The International Seabed Authority, the obscure intergovernmental organization responsible for regulating mining on the deep seabed beyond national jurisdiction, meets for its 17th session next week. Deep seabed mining was one of the critical issues at the Third United Nations Conference on the Law of the Sea and it famously caused intense disagreements between developing countries and developed countries which delayed the entry into force of the 1982 Law of the Sea Convention until some major reforms were adopted in the mid-1990s. Ironically, the prospects for deep seabed mining dropped after the adoption of the 1982 Convention when new land-based sources of minerals were discovered. To some extent, deep seabed mining has been a theoretical prospect over the past decade. All that may be about to change.

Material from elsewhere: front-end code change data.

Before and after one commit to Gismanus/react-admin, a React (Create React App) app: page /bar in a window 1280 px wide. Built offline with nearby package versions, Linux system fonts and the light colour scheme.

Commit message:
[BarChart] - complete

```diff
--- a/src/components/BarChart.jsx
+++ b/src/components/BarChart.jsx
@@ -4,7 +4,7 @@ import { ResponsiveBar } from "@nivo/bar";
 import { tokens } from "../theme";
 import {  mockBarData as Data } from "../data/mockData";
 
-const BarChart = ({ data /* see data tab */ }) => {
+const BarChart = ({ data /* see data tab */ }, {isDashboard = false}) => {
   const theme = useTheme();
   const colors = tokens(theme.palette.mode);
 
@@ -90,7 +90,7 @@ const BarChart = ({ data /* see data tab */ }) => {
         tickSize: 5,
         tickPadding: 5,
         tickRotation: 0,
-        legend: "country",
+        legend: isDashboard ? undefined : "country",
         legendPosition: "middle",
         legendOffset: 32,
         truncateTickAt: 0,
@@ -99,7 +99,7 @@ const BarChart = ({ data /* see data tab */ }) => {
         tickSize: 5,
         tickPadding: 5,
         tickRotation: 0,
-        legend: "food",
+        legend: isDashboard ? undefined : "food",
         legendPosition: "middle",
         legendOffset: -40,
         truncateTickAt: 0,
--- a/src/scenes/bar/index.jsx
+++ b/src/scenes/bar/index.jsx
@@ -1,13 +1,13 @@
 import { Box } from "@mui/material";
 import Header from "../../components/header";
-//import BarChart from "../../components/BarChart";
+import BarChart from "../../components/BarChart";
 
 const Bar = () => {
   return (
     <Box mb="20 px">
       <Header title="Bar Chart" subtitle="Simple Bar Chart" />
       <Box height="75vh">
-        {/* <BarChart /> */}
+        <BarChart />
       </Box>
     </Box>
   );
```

One of the issues on the agenda at the upcoming meeting of the Authority is the approval of four applications for the exploration of deep seabed minerals. Two of these applications come from the private companies. This is the first time that the private sector has made an application to the Authority. This is significant because it demonstrates that deep seabed mining might at last be commercially viable.
These two applications are sponsored by Nauru and Tonga. In fact, the applications were initially put forward a few years ago but they were withdrawn over concerns about the potential liability of the sponsoring states. These concerns appear to have been allayed by the advisory opinion on this issue delivered by the Seabed Disputes Chamber of the International Tribunal for the Law of the Sea back in February 2011 which clarified that sponsoring states cannot be held directly liable for transgressions by mining contractors.

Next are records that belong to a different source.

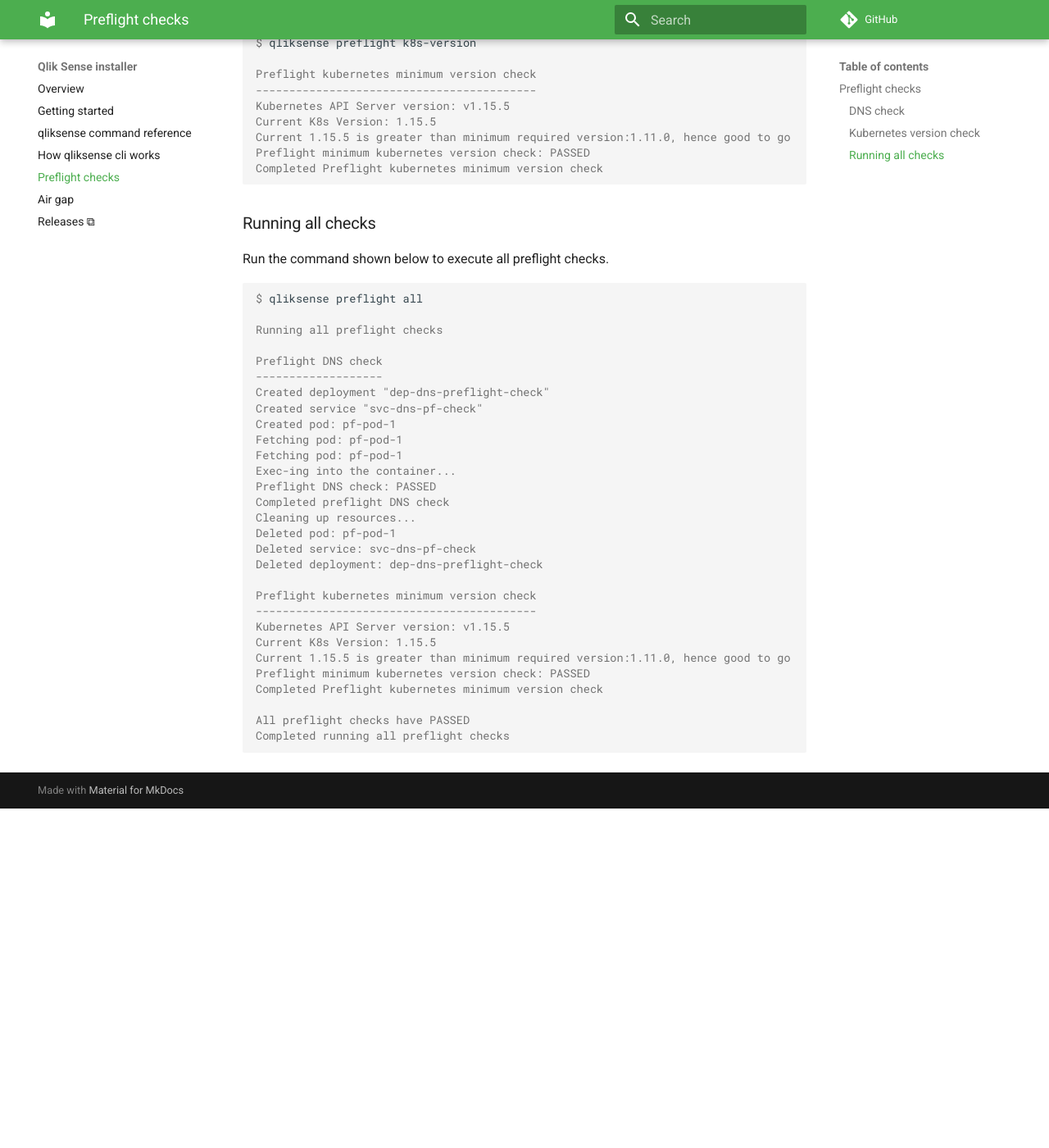
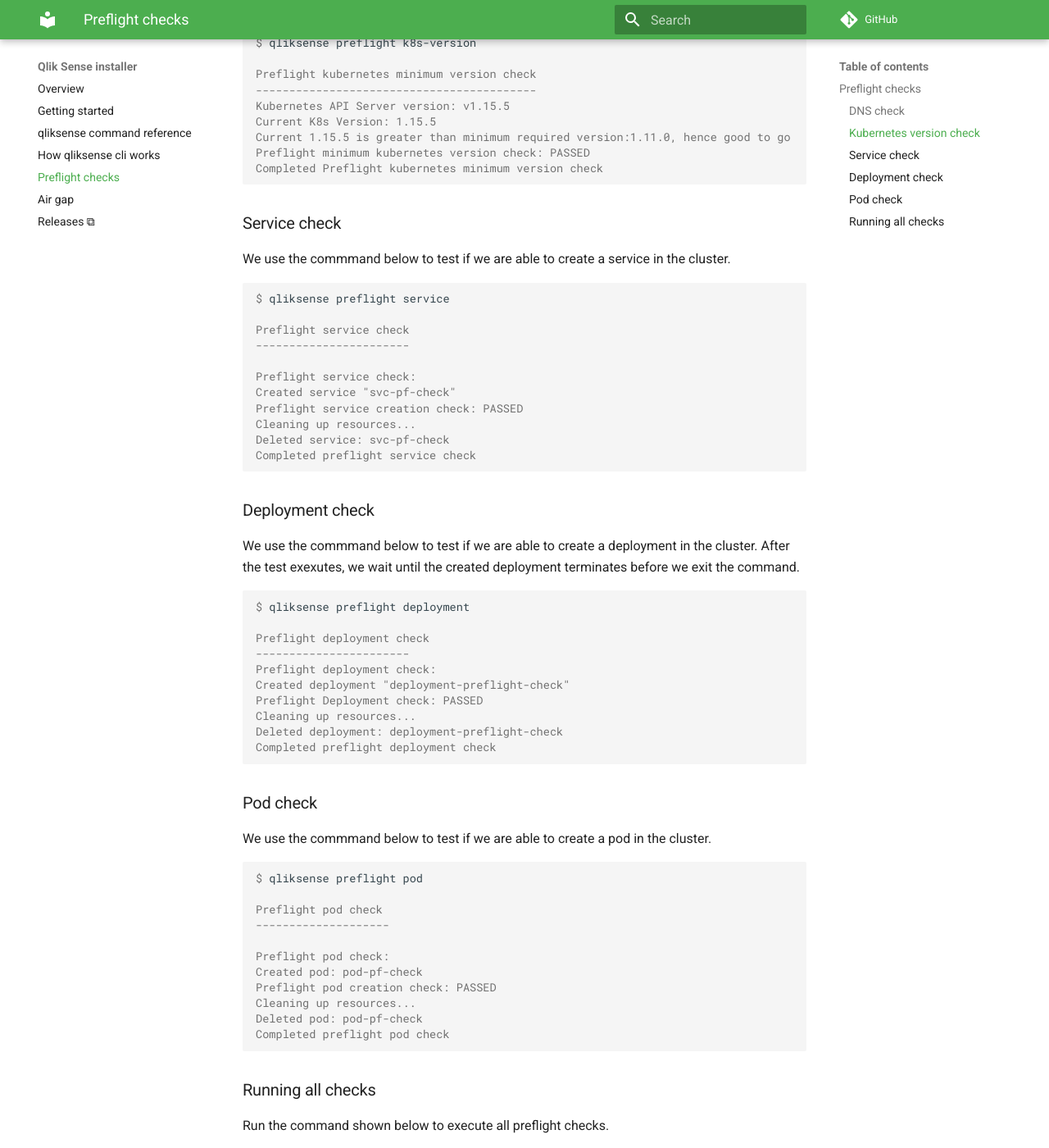
Before and after one commit to qlik-oss/sense-installer, an MkDocs documentation site: the page built from docs/preflight_checks.md, in a window 1280 px wide and 1400 px high, scrolled down 1427 px. Shown: the whole window at 82% size. Built offline with MkDocs 1.6.1 and Material for MkDocs 9.7.7, drawn with Linux system fonts in a browser that asks for light colours; comment, search, counter and statistics services are not loaded; before the commit the page ends 2413 px from its top, so only the background shows below that.

Commit message:
Updated readme

````diff
--- a/docs/preflight_checks.md
+++ b/docs/preflight_checks.md
@@ -62,6 +62,53 @@
 
 ```
 
+### Service check
+We use the commmand below to test if we are able to create a service in the cluster.
+```console
+$ qliksense preflight service
+
+Preflight service check
+-----------------------
+
+Preflight service check:
+Created service "svc-pf-check"
+Preflight service creation check: PASSED
+Cleaning up resources...
+Deleted service: svc-pf-check
+Completed preflight service check
+```
+
+### Deployment check
+We use the commmand below to test if we are able to create a deployment in the cluster. After the test exexutes, we wait until the created deployment terminates before we exit the command.
+```console
+$ qliksense preflight deployment
+
+Preflight deployment check
+-----------------------
+Preflight deployment check:
+Created deployment "deployment-preflight-check"
+Preflight Deployment check: PASSED
+Cleaning up resources...
+Deleted deployment: deployment-preflight-check
+Completed preflight deployment check
+```
+
+### Pod check
+We use the commmand below to test if we are able to create a pod in the cluster.
+```console
+$ qliksense preflight pod
+
+Preflight pod check
+--------------------
+
+Preflight pod check:
+Created pod: pod-pf-check
+Preflight pod creation check: PASSED
+Cleaning up resources...
+Deleted pod: pod-pf-check
+Completed preflight pod check
+```
+
 ### Running all checks
 Run the command shown below to execute all preflight checks.
 ```console
@@ -91,7 +138,8 @@
 Current 1.15.5 is greater than minimum required version:1.11.0, hence good to go
 Preflight minimum kubernetes version check: PASSED
 Completed Preflight kubernetes minimum version check
-
+...
+...
 All preflight checks have PASSED
 Completed running all preflight checks
 
````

The other two applications to be considered by the Authority come from Russia and China. A number of states are already conducting exploration activities in the International Seabed Area. These new applications are significant because they concern the exploration for polymetallic sulphides, a form of mineral that was not initially included within the scheme laid out in the 1982 Convention. Indeed, the Authority only adopted regulations for the exploration for polymetallic sulphies last year, after several years of negotiation. It may be that these new forms of minerals are more important than the polymetallic nodules for which the deep seabed mining regime was initially designed.
It would seem that there is an increasing amount of activity in relation to deep seabed minerals. However, it must be noted that all the current activity is only concerned with exploration for minerals. No exploitation is yet taking place. This phase of operations could be years away. Indeed, the Authority has not yet adopted regulations on exploitation. It is to this task that it must now turn itself.